The Insights Association, the leading nonprofit trade association for the marketing research and data analytics industry, had filed amicus briefs in the Texas Supreme Court, as well in the lower court of appeals in 2016, in defense of research in this case.

The case (Brewer v. Lennox Hearth Products LLC et al., case # 18-0426) was a further appeal of sanctions that were levied against Brewer, Attorneys & Counselors, a law firm defending a company in a complicated high-profile personal injury suit. The sanctioning was primarily based on a survey that sought to test public opinions on themes and views of the case before trial. A lower court judge ruled that the survey was a "push poll" and sanctioned the law firm for breaching legal ethics.

According to the majority decision, “the evidence shows [Brewer] undertook reasonable efforts to secure a third-party industry professional to create a relatively balanced public opinion survey for random administration. The record bears no direct, or even circumstantial, evidence of bad faith."

The decision noted that, “Pretrial surveys are not uncommon and are neither categorically permissible nor inherently suspect.” Case law, the decision continued, shows "[e]xamples of pretrial surveys… from almost every state and in the federal judicial system. Such surveys are not inherently improper." Further, it found no reason to suspect the integrity of the research process in this case: “the evidence shows he undertook reasonable efforts to secure a third-party industry professional to create a relatively balanced public opinion survey for random administration. The record bears no direct, or even circumstantial, evidence of bad faith.”

The Texas Supreme Court concluded that, “Evidence that the survey database and survey respondents were randomly selected—without any input by Brewer or his staff—was unrefuted. And the record does not support the allegation that anyone in particular was 'targeted.' Nor is there evidence that the size of the survey database suggested anything untoward. Genuine inaccuracies in the formulation of litigation statements tested in Brewer’s quite lengthy survey are debatable, but any such defects were isolated and few and far between.
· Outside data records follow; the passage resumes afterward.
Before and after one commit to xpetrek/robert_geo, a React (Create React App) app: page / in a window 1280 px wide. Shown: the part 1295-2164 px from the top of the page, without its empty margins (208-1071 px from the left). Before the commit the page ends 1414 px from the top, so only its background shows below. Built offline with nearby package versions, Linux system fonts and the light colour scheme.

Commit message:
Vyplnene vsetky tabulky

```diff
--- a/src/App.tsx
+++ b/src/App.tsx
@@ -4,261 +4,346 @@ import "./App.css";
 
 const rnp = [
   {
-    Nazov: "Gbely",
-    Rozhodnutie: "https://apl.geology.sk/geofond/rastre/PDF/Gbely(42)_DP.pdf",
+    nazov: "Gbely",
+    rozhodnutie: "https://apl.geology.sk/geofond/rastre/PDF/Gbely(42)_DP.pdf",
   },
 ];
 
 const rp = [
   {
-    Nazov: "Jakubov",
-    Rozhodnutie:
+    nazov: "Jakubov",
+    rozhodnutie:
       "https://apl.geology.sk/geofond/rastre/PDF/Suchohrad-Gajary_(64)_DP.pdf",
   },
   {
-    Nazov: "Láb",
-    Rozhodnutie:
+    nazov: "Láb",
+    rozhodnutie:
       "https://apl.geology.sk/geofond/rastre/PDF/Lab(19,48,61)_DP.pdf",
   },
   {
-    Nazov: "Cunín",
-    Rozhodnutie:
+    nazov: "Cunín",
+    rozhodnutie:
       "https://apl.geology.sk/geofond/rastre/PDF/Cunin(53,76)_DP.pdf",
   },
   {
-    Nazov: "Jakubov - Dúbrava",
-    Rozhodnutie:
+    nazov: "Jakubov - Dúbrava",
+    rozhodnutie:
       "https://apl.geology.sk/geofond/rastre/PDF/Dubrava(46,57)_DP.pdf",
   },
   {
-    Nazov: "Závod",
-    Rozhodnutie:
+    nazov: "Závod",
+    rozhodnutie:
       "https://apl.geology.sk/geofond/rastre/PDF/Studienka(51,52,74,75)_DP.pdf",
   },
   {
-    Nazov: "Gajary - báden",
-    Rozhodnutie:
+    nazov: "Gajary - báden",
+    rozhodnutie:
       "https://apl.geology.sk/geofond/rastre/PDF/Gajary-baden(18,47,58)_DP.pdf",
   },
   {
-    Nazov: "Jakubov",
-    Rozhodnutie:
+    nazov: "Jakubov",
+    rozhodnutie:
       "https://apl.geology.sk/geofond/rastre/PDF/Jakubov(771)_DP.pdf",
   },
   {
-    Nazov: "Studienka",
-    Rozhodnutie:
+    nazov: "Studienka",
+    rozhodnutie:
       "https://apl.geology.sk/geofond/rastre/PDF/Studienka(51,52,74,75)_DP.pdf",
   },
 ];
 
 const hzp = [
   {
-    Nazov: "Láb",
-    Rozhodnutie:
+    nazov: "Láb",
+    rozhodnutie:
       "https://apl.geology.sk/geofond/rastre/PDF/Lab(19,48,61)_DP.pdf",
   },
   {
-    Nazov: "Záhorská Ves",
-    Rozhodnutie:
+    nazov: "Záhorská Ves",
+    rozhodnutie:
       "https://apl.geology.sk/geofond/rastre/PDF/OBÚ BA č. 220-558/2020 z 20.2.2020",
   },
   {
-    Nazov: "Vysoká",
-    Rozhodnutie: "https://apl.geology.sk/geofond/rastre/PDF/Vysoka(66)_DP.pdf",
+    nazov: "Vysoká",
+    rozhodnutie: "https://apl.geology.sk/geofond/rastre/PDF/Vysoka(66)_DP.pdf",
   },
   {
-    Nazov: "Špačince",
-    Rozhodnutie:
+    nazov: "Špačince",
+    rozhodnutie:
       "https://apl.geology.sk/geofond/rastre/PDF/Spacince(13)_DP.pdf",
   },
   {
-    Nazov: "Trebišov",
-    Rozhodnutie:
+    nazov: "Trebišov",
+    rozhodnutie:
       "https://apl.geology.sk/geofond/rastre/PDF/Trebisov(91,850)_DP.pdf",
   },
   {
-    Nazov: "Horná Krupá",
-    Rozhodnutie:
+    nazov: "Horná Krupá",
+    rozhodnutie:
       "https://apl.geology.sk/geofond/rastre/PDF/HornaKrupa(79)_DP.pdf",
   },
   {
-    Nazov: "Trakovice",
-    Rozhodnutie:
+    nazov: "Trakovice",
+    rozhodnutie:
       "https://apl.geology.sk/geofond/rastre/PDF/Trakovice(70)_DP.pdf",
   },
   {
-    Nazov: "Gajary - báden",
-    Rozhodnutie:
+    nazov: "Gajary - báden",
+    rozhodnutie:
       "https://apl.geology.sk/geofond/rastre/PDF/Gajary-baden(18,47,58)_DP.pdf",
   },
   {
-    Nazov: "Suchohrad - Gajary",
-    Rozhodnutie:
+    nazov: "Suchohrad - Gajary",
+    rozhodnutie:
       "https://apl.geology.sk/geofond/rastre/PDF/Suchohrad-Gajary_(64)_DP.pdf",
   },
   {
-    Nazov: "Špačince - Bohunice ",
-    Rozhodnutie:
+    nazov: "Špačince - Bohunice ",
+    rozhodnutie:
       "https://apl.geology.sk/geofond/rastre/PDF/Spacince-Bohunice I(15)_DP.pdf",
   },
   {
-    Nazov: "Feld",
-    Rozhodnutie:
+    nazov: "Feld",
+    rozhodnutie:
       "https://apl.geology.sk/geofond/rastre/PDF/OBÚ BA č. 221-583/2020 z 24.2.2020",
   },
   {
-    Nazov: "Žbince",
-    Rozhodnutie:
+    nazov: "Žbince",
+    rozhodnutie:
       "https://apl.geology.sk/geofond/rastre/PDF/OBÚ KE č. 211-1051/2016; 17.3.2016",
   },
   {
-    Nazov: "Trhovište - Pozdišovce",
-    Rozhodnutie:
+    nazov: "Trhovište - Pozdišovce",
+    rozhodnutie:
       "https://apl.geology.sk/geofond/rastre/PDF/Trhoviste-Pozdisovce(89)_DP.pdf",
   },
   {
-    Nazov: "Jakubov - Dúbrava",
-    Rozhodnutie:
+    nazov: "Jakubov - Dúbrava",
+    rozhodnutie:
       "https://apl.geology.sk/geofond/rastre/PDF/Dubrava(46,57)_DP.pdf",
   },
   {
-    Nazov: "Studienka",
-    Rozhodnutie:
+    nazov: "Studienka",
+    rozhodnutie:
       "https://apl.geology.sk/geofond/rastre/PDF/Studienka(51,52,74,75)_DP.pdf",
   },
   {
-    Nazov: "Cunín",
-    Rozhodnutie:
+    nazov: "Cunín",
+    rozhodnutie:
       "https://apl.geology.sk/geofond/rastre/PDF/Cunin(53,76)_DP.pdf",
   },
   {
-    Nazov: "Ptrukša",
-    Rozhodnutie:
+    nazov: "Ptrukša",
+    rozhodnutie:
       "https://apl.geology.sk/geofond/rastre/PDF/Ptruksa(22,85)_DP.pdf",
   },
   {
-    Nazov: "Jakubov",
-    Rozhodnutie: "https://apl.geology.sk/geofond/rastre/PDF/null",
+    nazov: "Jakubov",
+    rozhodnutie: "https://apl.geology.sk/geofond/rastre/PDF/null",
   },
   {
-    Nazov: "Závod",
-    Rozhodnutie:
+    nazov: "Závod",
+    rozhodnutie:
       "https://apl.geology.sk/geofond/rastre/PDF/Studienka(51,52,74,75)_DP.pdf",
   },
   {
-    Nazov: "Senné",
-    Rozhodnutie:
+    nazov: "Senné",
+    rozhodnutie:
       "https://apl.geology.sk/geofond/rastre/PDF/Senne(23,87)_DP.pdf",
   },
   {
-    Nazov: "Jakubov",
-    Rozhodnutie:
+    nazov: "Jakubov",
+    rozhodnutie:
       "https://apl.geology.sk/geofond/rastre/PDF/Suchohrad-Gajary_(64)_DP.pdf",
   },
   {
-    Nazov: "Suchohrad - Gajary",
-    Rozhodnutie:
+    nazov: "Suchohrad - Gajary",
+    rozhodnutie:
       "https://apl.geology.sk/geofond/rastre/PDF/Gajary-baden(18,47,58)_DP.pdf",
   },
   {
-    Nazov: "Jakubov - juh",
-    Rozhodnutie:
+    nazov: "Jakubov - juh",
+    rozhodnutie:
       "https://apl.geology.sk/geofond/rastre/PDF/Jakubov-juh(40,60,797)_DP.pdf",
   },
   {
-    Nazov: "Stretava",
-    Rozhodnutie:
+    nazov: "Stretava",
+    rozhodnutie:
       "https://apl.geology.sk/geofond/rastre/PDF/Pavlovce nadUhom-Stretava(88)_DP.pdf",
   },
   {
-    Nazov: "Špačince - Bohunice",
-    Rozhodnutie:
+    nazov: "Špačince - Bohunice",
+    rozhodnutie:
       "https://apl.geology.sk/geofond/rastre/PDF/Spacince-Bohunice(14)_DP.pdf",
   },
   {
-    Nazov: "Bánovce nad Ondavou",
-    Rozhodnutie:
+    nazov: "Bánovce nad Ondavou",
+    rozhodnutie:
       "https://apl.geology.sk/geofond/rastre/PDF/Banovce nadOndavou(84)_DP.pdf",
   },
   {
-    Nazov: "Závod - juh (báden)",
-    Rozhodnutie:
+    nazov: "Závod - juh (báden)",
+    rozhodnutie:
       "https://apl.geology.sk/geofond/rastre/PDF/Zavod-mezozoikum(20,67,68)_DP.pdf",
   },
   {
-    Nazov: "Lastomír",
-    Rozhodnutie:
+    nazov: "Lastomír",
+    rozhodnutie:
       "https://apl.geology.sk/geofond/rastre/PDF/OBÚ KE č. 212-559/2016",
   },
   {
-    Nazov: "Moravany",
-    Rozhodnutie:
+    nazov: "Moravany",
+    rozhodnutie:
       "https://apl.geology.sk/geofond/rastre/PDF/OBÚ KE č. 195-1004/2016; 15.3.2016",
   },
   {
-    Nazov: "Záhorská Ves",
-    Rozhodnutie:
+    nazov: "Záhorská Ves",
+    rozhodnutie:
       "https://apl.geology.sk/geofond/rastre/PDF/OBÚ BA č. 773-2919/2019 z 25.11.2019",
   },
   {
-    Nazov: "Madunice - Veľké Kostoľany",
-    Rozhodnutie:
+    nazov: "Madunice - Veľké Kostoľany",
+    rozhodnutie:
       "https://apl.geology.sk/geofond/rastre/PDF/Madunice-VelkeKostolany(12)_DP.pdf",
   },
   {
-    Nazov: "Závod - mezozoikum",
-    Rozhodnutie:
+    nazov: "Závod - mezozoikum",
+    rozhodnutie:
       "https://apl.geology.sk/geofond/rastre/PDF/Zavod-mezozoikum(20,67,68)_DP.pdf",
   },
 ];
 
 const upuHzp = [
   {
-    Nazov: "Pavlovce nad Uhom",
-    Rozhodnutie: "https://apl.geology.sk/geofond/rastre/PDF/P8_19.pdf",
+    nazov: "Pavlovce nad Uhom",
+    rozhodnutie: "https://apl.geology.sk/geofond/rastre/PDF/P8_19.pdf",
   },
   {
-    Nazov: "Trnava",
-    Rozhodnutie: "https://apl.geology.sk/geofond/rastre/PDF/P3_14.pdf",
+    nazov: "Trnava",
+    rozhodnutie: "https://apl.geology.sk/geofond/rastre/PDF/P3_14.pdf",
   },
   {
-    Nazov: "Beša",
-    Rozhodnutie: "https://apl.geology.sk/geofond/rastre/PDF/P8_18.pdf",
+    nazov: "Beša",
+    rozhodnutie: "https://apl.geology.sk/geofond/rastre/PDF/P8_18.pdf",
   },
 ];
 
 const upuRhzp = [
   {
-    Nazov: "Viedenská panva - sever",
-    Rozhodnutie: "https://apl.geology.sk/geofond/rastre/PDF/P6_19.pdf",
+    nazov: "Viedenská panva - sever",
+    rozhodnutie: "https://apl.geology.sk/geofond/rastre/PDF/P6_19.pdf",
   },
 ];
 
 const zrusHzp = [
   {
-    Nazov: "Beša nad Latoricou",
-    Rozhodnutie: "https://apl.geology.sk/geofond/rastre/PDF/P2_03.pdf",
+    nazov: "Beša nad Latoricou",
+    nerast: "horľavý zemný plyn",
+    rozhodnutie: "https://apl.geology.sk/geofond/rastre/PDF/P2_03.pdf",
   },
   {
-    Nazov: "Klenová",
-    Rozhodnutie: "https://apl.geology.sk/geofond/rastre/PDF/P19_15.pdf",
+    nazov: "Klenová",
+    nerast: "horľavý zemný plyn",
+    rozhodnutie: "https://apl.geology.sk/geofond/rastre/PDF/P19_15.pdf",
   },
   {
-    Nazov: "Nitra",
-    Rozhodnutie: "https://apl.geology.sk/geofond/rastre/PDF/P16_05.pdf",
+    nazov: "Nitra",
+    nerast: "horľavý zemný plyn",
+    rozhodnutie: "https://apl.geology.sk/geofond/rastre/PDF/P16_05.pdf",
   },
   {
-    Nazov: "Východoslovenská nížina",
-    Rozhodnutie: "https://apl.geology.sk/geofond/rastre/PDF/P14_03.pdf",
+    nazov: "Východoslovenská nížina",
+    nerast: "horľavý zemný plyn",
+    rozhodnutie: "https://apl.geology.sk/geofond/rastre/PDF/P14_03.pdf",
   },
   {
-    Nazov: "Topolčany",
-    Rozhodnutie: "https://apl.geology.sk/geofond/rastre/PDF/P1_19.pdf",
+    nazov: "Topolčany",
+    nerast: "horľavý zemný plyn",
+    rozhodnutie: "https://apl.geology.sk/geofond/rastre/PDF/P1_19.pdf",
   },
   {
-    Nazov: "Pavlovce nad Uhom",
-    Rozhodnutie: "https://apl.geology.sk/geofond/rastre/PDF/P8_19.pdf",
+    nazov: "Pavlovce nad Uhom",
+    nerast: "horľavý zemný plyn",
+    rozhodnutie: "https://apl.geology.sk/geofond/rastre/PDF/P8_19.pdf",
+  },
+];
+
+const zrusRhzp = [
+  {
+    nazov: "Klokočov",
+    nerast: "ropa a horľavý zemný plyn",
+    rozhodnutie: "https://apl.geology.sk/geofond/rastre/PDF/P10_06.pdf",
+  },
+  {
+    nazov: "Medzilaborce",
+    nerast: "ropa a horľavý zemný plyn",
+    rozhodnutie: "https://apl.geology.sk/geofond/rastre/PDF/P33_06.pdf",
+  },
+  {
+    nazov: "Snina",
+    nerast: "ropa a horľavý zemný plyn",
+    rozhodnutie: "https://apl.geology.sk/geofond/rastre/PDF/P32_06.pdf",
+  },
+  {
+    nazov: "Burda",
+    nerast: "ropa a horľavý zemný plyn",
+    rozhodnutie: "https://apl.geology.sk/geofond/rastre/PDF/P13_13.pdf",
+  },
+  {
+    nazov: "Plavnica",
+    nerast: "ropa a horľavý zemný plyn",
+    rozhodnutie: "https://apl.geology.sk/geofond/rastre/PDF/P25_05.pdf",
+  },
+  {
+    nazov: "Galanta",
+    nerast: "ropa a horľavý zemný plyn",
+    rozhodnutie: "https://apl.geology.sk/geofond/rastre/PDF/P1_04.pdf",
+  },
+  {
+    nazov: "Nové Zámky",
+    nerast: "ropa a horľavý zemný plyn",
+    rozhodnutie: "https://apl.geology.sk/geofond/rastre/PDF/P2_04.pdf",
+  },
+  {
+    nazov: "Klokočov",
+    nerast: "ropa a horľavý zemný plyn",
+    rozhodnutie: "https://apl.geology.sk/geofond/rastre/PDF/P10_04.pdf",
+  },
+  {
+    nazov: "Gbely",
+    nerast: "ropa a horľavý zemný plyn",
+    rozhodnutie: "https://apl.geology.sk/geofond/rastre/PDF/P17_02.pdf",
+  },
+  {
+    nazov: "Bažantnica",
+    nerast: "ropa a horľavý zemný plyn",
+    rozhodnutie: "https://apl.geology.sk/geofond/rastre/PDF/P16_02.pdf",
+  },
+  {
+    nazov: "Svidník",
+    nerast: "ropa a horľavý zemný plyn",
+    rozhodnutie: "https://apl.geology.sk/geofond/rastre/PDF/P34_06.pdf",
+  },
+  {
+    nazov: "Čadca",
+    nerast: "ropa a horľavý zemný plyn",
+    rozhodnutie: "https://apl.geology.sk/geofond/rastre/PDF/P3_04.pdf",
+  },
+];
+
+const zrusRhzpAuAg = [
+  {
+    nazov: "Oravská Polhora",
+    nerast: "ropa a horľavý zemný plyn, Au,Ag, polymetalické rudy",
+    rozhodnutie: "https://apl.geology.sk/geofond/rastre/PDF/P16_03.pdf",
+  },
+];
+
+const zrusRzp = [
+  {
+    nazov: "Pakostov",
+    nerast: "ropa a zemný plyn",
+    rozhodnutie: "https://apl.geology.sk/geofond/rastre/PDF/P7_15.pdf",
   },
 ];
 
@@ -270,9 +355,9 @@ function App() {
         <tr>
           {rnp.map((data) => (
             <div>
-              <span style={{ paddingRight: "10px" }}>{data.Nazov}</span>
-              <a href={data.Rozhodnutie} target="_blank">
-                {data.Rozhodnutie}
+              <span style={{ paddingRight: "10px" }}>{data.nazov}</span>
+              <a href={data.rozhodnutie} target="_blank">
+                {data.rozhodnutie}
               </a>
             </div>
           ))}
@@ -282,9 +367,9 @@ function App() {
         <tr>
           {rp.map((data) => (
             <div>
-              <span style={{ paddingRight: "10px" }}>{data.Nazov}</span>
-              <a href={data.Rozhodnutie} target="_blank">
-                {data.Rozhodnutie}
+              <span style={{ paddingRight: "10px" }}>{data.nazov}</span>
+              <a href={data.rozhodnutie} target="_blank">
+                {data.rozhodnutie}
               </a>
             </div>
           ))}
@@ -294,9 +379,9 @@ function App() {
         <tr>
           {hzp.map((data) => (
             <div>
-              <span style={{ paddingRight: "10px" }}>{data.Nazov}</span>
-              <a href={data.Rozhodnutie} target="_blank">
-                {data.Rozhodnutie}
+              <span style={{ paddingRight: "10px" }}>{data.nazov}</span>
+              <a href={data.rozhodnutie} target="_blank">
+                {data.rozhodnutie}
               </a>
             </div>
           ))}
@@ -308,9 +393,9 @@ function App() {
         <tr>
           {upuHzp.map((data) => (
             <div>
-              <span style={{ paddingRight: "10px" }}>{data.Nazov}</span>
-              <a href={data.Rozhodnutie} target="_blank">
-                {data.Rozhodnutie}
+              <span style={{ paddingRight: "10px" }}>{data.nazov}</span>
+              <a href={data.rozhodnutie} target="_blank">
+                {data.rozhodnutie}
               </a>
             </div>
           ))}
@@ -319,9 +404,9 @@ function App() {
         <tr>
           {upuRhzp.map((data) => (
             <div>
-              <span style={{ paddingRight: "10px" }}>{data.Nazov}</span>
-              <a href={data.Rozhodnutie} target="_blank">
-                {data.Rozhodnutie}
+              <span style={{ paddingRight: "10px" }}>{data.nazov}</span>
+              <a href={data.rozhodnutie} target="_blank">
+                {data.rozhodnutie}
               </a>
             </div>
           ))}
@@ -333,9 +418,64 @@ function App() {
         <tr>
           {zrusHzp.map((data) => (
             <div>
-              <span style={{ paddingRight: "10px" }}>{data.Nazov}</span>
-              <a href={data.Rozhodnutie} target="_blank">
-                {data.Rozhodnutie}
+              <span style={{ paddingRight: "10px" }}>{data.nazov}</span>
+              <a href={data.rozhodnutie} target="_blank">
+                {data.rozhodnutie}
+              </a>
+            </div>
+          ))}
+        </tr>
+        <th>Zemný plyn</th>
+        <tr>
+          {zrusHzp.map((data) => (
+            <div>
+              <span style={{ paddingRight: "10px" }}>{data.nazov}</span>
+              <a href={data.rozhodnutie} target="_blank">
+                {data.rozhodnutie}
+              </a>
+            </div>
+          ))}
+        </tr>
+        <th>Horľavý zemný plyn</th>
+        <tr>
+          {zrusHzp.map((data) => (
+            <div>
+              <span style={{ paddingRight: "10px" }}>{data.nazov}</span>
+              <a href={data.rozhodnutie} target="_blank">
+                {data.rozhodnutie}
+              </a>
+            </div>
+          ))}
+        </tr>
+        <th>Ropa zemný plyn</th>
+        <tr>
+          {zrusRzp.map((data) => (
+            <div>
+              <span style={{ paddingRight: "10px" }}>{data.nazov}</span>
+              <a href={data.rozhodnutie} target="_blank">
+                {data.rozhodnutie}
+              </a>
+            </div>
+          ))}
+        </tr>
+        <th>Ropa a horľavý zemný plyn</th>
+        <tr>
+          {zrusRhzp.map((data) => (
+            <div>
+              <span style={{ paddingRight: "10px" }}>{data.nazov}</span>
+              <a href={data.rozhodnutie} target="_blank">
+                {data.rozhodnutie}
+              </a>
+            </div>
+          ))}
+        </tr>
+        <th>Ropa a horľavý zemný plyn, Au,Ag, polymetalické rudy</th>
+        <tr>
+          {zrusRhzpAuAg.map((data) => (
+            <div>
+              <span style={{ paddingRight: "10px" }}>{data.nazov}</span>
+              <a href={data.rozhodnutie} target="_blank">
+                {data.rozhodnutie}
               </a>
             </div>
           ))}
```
The survey reflects reasonable efforts to achieve a reasonable degree of balance.”

In response to the court win, Howard Fienberg, VP Advocacy of the Insights Association, commented that “the decision not only prevented the chilling of marketing research in the context of litigation and jury trials, but also vindicated bona fide research conducted by legitimate companies under the strictures of the insights industry’s codes and standards.”

Read the full majority decision here.

Photo credit to Noé Alfaro.